The play tells the story of five guests stranded at a country inn by a blizzard. Along with the young couple who run the inn and the detective sergeant who arrives to investigate the murder, the guests each gradually reveal their connection to the murdered woman and their possible motives for her murder.
The play ends with a twist so surprising that the audience is traditionally asked not to tell the secret.
When Agatha Christie wrote "The Mousetrap," she expected the play to run eight months.
The play opened at the Theatre Royal on Oct. 6 of 1952.
And it never closed.
The play has logged over 25,000 performances and just celebrated its 60th anniversary.
"The Mousetrap" was first seen, or rather heard, as a short radio play called "Three Blind Mice." The play, which aired on May 30, 1947, was based on a true story.
Christie later turned the radio play into a short story, then into a stage play.
She gave the rights to the play to her grandson as a birthday present and attached several conditions to the production.
Christie directed that only one other production of the play can be produced annually so long as the original is playing. She also specified that no film version can be made of the play until the stage version has been closed for at least six months.
In 2010, the family of Agatha Christie was dismayed to learn that the online entry about the play on Wikipedia had revealed the surprise ending and the identity of the murderer.
Producing a classic

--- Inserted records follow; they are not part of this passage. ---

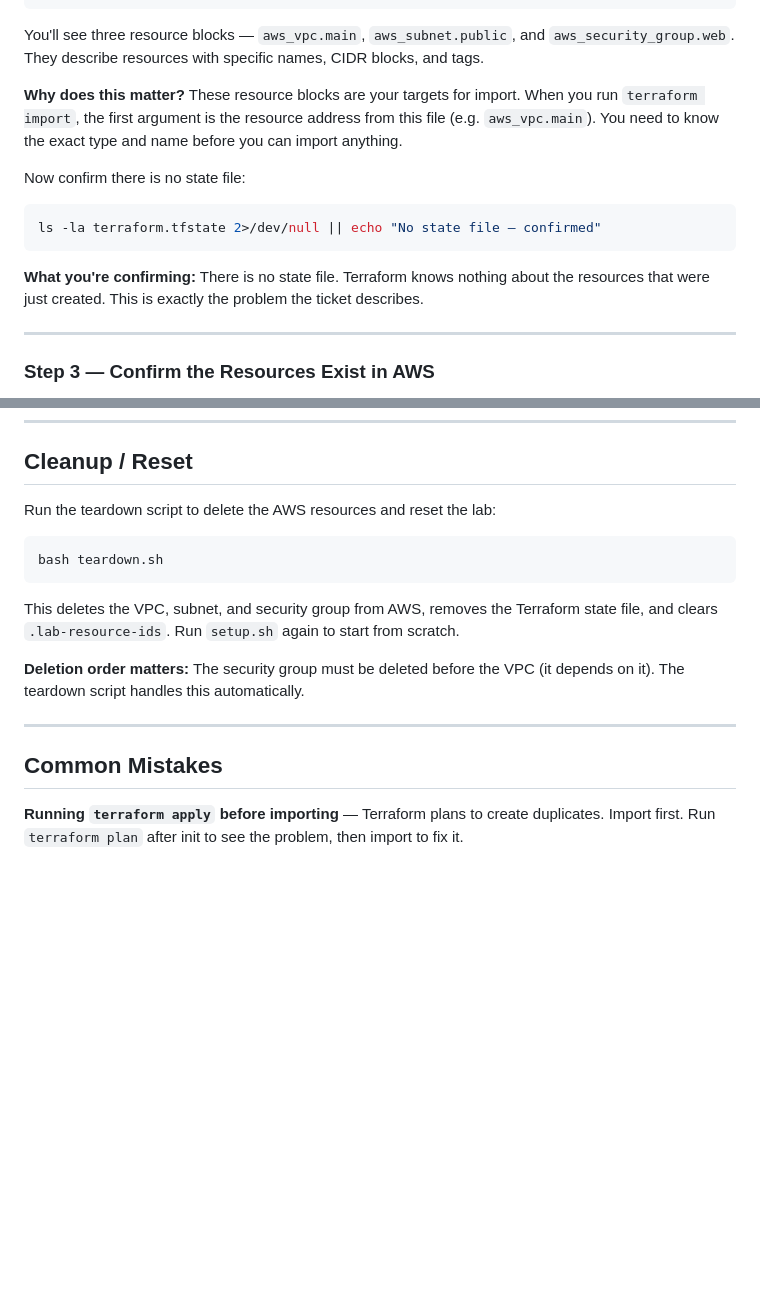
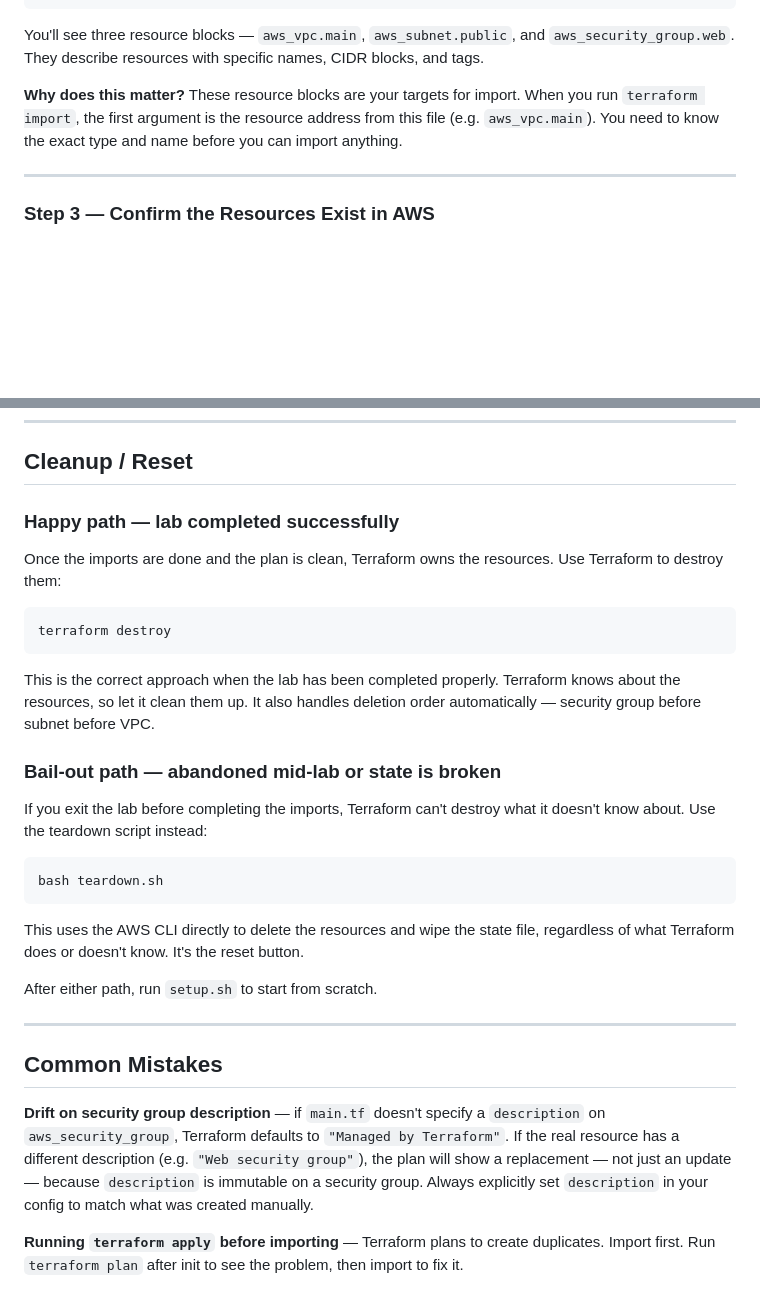
Before and after one commit to engsnayl/cloud-engineer-labs, a Markdown page: cloud-labs/lab-071-terraform-import/SOLUTION.md, 2 parts joined by grey strips. Drawn GitHub-style; blank space fills up the shorter version.

````diff
--- a/cloud-labs/lab-071-terraform-import/SOLUTION.md
+++ b/cloud-labs/lab-071-terraform-import/SOLUTION.md
@@ -78,14 +78,6 @@ cat main.tf
 You'll see three resource blocks — `aws_vpc.main`, `aws_subnet.public`, and `aws_security_group.web`. They describe resources with specific names, CIDR blocks, and tags.
 
 **Why does this matter?** These resource blocks are your targets for import. When you run `terraform import`, the first argument is the resource address from this file (e.g. `aws_vpc.main`). You need to know the exact type and name before you can import anything.
-
-Now confirm there is no state file:
-
-```bash
-ls -la terraform.tfstate 2>/dev/null || echo "No state file — confirmed"
-```
-
-**What you're confirming:** There is no state file. Terraform knows nothing about the resources that were just created. This is exactly the problem the ticket describes.
 
 ---
 
@@ -294,19 +286,33 @@ You need all checks green before this lab is complete.
 
 ## Cleanup / Reset
 
-Run the teardown script to delete the AWS resources and reset the lab:
+### Happy path — lab completed successfully
+
+Once the imports are done and the plan is clean, Terraform owns the resources. Use Terraform to destroy them:
+
+```bash
+terraform destroy
+```
+
+This is the correct approach when the lab has been completed properly. Terraform knows about the resources, so let it clean them up. It also handles deletion order automatically — security group before subnet before VPC.
+
+### Bail-out path — abandoned mid-lab or state is broken
+
+If you exit the lab before completing the imports, Terraform can't destroy what it doesn't know about. Use the teardown script instead:
 
 ```bash
 bash teardown.sh
 ```
 
-This deletes the VPC, subnet, and security group from AWS, removes the Terraform state file, and clears `.lab-resource-ids`. Run `setup.sh` again to start from scratch.
+This uses the AWS CLI directly to delete the resources and wipe the state file, regardless of what Terraform does or doesn't know. It's the reset button.
 
-**Deletion order matters:** The security group must be deleted before the VPC (it depends on it). The teardown script handles this automatically.
+After either path, run `setup.sh` to start from scratch.
 
 ---
 
 ## Common Mistakes
+
+**Drift on security group description** — if `main.tf` doesn't specify a `description` on `aws_security_group`, Terraform defaults to `"Managed by Terraform"`. If the real resource has a different description (e.g. `"Web security group"`), the plan will show a replacement — not just an update — because `description` is immutable on a security group. Always explicitly set `description` in your config to match what was created manually.
 
 **Running `terraform apply` before importing** — Terraform plans to create duplicates. Import first. Run `terraform plan` after init to see the problem, then import to fix it.
 
````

The Depot Theater Company production of "The Mousetrap" features eight veteran actors and is directed by Jennifer Vierthaler, who also directed the company's summer production of "Boeing, Boeing."
The cast has been rehearsing for four weeks in preparation for the Friday night opening performance.

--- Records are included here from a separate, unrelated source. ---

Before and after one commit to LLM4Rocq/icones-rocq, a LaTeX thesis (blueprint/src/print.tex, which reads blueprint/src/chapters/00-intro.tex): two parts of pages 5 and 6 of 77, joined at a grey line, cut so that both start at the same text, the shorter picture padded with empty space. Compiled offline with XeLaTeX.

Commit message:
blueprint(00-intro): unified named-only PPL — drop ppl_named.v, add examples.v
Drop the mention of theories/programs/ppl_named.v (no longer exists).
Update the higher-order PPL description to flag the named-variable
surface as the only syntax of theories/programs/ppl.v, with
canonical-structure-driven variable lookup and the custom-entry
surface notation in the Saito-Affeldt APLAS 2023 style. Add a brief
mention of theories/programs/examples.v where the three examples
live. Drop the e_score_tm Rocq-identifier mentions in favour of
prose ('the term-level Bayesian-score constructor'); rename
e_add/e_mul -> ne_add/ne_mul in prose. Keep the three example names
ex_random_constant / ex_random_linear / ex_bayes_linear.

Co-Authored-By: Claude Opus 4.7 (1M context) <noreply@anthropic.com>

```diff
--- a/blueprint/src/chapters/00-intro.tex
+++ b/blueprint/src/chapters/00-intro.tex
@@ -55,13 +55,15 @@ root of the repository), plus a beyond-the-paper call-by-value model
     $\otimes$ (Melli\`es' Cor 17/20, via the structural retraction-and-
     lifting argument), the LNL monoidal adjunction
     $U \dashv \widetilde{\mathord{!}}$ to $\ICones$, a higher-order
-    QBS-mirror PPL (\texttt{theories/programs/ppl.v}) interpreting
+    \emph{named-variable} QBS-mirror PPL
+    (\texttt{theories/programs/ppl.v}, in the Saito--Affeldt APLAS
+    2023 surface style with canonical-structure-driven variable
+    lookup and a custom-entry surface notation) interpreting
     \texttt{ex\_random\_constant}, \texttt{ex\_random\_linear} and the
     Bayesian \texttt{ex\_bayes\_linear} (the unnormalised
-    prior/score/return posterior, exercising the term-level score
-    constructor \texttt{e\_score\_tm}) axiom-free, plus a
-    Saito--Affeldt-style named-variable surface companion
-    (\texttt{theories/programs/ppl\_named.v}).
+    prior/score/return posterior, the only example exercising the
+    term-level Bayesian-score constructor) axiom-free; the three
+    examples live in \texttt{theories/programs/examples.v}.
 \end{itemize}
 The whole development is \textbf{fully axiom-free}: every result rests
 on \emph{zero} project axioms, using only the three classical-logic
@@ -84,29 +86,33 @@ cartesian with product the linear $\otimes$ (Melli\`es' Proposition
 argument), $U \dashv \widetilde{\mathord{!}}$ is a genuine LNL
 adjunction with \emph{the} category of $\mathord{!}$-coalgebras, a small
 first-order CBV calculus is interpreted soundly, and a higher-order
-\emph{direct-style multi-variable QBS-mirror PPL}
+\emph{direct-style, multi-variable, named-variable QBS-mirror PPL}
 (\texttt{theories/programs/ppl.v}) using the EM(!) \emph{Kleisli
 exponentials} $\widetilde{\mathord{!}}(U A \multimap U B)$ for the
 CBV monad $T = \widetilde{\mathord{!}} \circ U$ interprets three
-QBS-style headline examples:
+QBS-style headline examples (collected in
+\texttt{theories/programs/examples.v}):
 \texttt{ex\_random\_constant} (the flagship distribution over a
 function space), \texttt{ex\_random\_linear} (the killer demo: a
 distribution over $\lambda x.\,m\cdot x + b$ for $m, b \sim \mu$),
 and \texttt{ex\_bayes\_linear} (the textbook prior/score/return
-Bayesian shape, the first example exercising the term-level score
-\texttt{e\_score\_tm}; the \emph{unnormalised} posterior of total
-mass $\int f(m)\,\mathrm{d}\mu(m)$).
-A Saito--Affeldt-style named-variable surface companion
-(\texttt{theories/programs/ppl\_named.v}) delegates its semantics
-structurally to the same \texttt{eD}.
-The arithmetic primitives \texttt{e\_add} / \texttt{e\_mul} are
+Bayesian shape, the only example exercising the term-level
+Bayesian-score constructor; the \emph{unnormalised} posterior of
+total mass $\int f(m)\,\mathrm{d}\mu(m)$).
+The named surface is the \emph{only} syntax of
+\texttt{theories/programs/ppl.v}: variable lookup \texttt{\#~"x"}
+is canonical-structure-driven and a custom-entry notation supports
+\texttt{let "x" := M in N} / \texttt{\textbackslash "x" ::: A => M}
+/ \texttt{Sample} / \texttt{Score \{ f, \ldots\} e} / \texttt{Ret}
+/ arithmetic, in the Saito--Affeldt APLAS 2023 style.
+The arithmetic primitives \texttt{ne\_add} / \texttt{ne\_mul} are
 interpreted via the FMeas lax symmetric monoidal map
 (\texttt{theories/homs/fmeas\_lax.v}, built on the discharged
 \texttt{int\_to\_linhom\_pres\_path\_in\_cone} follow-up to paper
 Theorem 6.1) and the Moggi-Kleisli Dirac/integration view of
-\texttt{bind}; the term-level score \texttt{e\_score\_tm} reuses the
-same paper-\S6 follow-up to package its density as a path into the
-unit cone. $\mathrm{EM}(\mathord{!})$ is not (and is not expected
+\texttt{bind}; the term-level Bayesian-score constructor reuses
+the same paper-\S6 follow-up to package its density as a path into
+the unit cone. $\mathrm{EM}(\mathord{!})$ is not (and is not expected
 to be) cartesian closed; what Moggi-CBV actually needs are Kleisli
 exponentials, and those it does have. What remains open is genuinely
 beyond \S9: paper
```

"We're excited about having an audience," Darleen Clifton Smith said. Smith plays Mrs. Boyle, a crotchety guest.
"We're anxious to show what we're been able to put together," said Bradley Lies, who plays Christophen Wren, a quirky young architect.
"I'm anxious to see if we've kept them guessing — it they're asking questions and guessing who did it when we serve dessert," said Jill Druse, who plays Miss Casewell, a brusque and dismissing woman.
"It's really true that at intermission everything is possible — it's very muddy waters, like a shell game where you're guessing which cup the ball is under," said Lee Harlan, who plays Major Metcalf, a mysterious retired Army man.
"Every character has a secret they're keeping under wraps," Druse said.
Page 2 of 2 - "And everyone has different reasons to react differently to the action in Act one," Smith said.
As they waited to be called to stage for their first technical rehearsal, the cast was anxious to see some of the technology being employed for the production.
Music is heard actually playing on the vintage radio sitting on the desk. A fireplace and candles have realistic flames.
The cast attributes their confidence to the work of the director.
"She's always prepared and stays focused,"
"It makes it easier to deliver your part when the expectations are so clear."
The cast presented a scene from the play for the Depot Theater Guild last weekend. They were surprised that the scene got a few laughs.
"There are light-hearted times during the play. It's not all tense," Druse said.
"This is a great play for a fall evening and I really think people will enjoy it," said Ron Albrecht, who plays Mr. Paravicini, another mysterious guest who appears to have a lot to hide.
IF YOU GO
What: "The Mousetrap," a murder mystery by Agatha Christie
When: opens Friday for a three week run.
The lobby opens at 5:30 p.m., and dinner is served at 6:15 p.m.
Where: the Depot Theater Company
Tickets: Single tickets for dinner and the show are $40
Reservations may be made by calling (620) 225-1001
ON THE MENU
Portabello and roasted tomato bisque
Beef short ribs with pan sauce
O'Brien scalloped potatoes
Pumpkin crunch cake